# DESCRIPTION OF THE TASK
Search the material for "jack" and copy each line in which it is found.

# SUPPLIED RECORDS

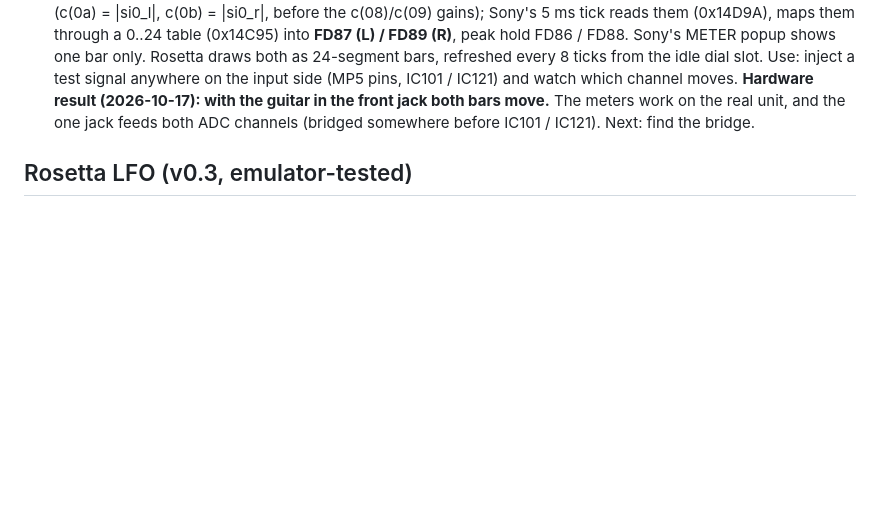
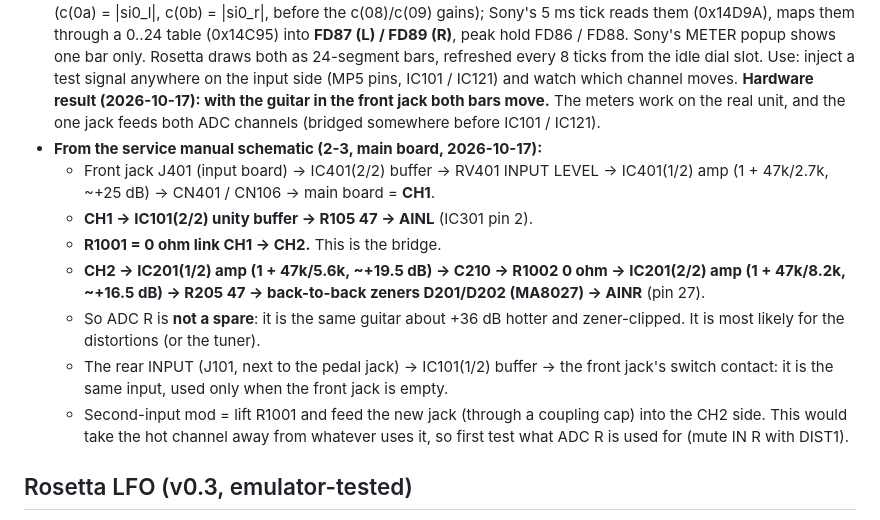
Before and after one commit to yuyoi/Sony-HR-GP5-Rosetta-OS, a Markdown page: docs/DSP.md, the part around the change. Drawn GitHub-style; blank space fills up the shorter version.

Commit message:
DSP.md: input chain from the service schematic: R1001 bridges CH1->CH2, ADC R is a +36 dB zener-clipped copy
Co-Authored-By: Claude Opus 5.5 <noreply@anthropic.com>

```diff
--- a/docs/DSP.md
+++ b/docs/DSP.md
@@ -93,7 +93,20 @@ ST0 = `010820`, ST1 = `000820` (status / mode words sent first).
   bar only. Rosetta draws both as 24-segment bars, refreshed every 8 ticks from the idle dial slot. Use: inject a test
   signal anywhere on the input side (MP5 pins, IC101 / IC121) and watch which channel moves.
   **Hardware result (2026-10-17): with the guitar in the front jack both bars move.** The meters work on the real
-  unit, and the one jack feeds both ADC channels (bridged somewhere before IC101 / IC121). Next: find the bridge.
+  unit, and the one jack feeds both ADC channels (bridged somewhere before IC101 / IC121).
+- **From the service manual schematic (2-3, main board, 2026-10-17):**
+  - Front jack J401 (input board) -> IC401(2/2) buffer -> RV401 INPUT LEVEL -> IC401(1/2) amp (1 + 47k/2.7k, ~+25 dB)
+    -> CN401 / CN106 -> main board = **CH1**.
+  - **CH1 -> IC101(2/2) unity buffer -> R105 47 -> AINL** (IC301 pin 2).
+  - **R1001 = 0 ohm link CH1 -> CH2.** This is the bridge.
+  - **CH2 -> IC201(1/2) amp (1 + 47k/5.6k, ~+19.5 dB) -> C210 -> R1002 0 ohm -> IC201(2/2) amp (1 + 47k/8.2k,
+    ~+16.5 dB) -> R205 47 -> back-to-back zeners D201/D202 (MA8027) -> AINR** (pin 27).
+  - So ADC R is **not a spare**: it is the same guitar about +36 dB hotter and zener-clipped. It is most likely
+    for the distortions (or the tuner).
+  - The rear INPUT (J101, next to the pedal jack) -> IC101(1/2) buffer -> the front jack's switch contact:
+    it is the same input, used only when the front jack is empty.
+  - Second-input mod = lift R1001 and feed the new jack (through a coupling cap) into the CH2 side. This would
+    take the hot channel away from whatever uses it, so first test what ADC R is used for (mute IN R with DIST1).
 
 ## Rosetta LFO (v0.3, emulator-tested)
 - Hooks the 5 ms system tick (vector 0xC0 -> `lfo_isr` -> Sony's handler). Every 2nd tick: phase += rate,
```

# SOLVED PROBLEM
   **Hardware result (2026-10-17): with the guitar in the front jack both bars move.** The meters work on the real
-  unit, and the one jack feeds both ADC channels (bridged somewhere before IC101 / IC121). Next: find the bridge.
+  unit, and the one jack feeds both ADC channels (bridged somewhere before IC101 / IC121).
+  - Front jack J401 (input board) -> IC401(2/2) buffer -> RV401 INPUT LEVEL -> IC401(1/2) amp (1 + 47k/2.7k, ~+25 dB)
+  - The rear INPUT (J101, next to the pedal jack) -> IC101(1/2) buffer -> the front jack's switch contact:
+    it is the same input, used only when the front jack is empty.
+  - Second-input mod = lift R1001 and feed the new jack (through a coupling cap) into the CH2 side. This would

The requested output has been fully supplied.